News | Politics, democracy, and government discussion held at the Center for Hellenic Studies

Guest Post by Norman Sandridge

On Friday, September 29, 2017 the Center for Hellenic Studies hosted a conversation in House A between Richard Tuck, Frank G. Thomson Professor of Government at Harvard University, and Congressman Jamie Raskin (MD-8). The subject of the conversation was Professor Tuck’s 2016 book, The Sleeping Sovereign: The Invention of Modern Democracy.

Professor Tuck’s book is described as follows: “Richard Tuck traces the history of the distinction between sovereignty and government and its relevance to the development of democratic thought. Tuck shows that this was a central issue in the political debates of the seventeenth and eighteenth centuries, and provides a new interpretation of the political thought of Bodin, Hobbes and Rousseau. Integrating legal theory and the history of political thought, he also provides one of the first modern histories of the constitutional referendum, and shows the importance of the United States in the history of the referendum.”

For nearly an hour Professor Tuck and Congressman Raskin discussed the distinction between sovereignty and government in a modern political context and the implications of this distinction for contemporary statecraft. Guests from the greater Washington community were treated to a unique and timely exchange between one of the world’s foremost researchers on democracy and also one of the American Congress’ most passionate defenders of it. The evening concluded with continued conversation between Professor Tuck and the invited guests at a reception in the main library.

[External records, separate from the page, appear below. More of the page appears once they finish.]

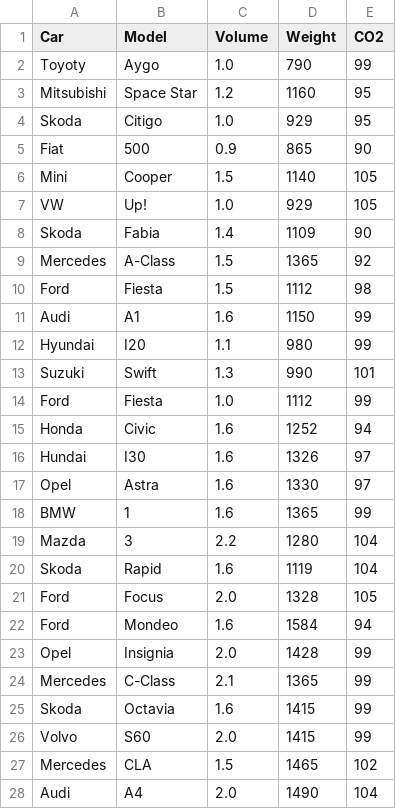
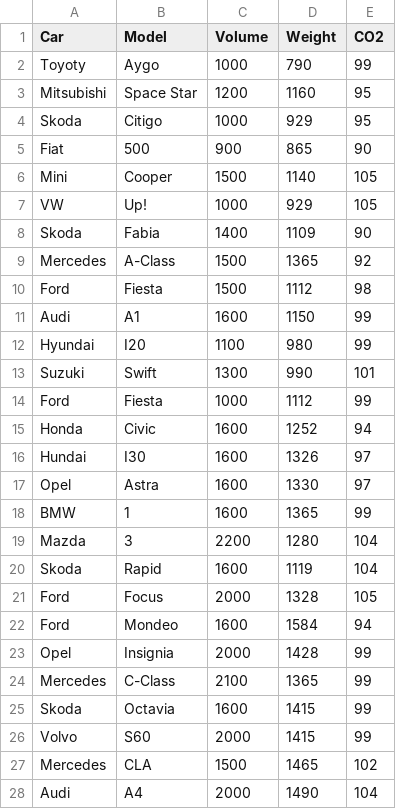
Before and after one commit to anu0055/CODES, a CSV file: ML/data.csv, drawn as a sheet; only a part is shown; the diff covers the shown part only.

```diff
--- a/ML/data.csv
+++ b/ML/data.csv
@@ -1,28 +1,28 @@
 Car,Model,Volume,Weight,CO2
-Toyoty,Aygo,1.0,790,99
-Mitsubishi,Space Star,1.2,1160,95
-Skoda,Citigo,1.0,929,95
-Fiat,500,0.9,865,90
-Mini,Cooper,1.5,1140,105
-VW,Up!,1.0,929,105
-Skoda,Fabia,1.4,1109,90
-Mercedes,A-Class,1.5,1365,92
-Ford,Fiesta,1.5,1112,98
-Audi,A1,1.6,1150,99
-Hyundai,I20,1.1,980,99
-Suzuki,Swift,1.3,990,101
-Ford,Fiesta,1.0,1112,99
-Honda,Civic,1.6,1252,94
-Hundai,I30,1.6,1326,97
-Opel,Astra,1.6,1330,97
-BMW,1,1.6,1365,99
-Mazda,3,2.2,1280,104
-Skoda,Rapid,1.6,1119,104
-Ford,Focus,2.0,1328,105
-Ford,Mondeo,1.6,1584,94
-Opel,Insignia,2.0,1428,99
-Mercedes,C-Class,2.1,1365,99
-Skoda,Octavia,1.6,1415,99
-Volvo,S60,2.0,1415,99
-Mercedes,CLA,1.5,1465,102
-Audi,A4,2.0,1490,104
+Toyoty,Aygo,1000,790,99
+Mitsubishi,Space Star,1200,1160,95
+Skoda,Citigo,1000,929,95
+Fiat,500,900,865,90
+Mini,Cooper,1500,1140,105
+VW,Up!,1000,929,105
+Skoda,Fabia,1400,1109,90
+Mercedes,A-Class,1500,1365,92
+Ford,Fiesta,1500,1112,98
+Audi,A1,1600,1150,99
+Hyundai,I20,1100,980,99
+Suzuki,Swift,1300,990,101
+Ford,Fiesta,1000,1112,99
+Honda,Civic,1600,1252,94
+Hundai,I30,1600,1326,97
+Opel,Astra,1600,1330,97
+BMW,1,1600,1365,99
+Mazda,3,2200,1280,104
+Skoda,Rapid,1600,1119,104
+Ford,Focus,2000,1328,105
+Ford,Mondeo,1600,1584,94
+Opel,Insignia,2000,1428,99
+Mercedes,C-Class,2100,1365,99
+Skoda,Octavia,1600,1415,99
+Volvo,S60,2000,1415,99
+Mercedes,CLA,1500,1465,102
+Audi,A4,2000,1490,104
```
Also changed, not shown: 9 edited cells elsewhere in this file, 2 other files.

Pictured left to right are Norman Sandridge (CHS Fellow in Leadership Studies), Representative Jamie Raskin (MD-8), Richard Tuck (Harvard University Professor of Government), Nicolas Prevelakis (CHS Assistant Director of Curricular Development), Gregory Nagy (Director of the CHS)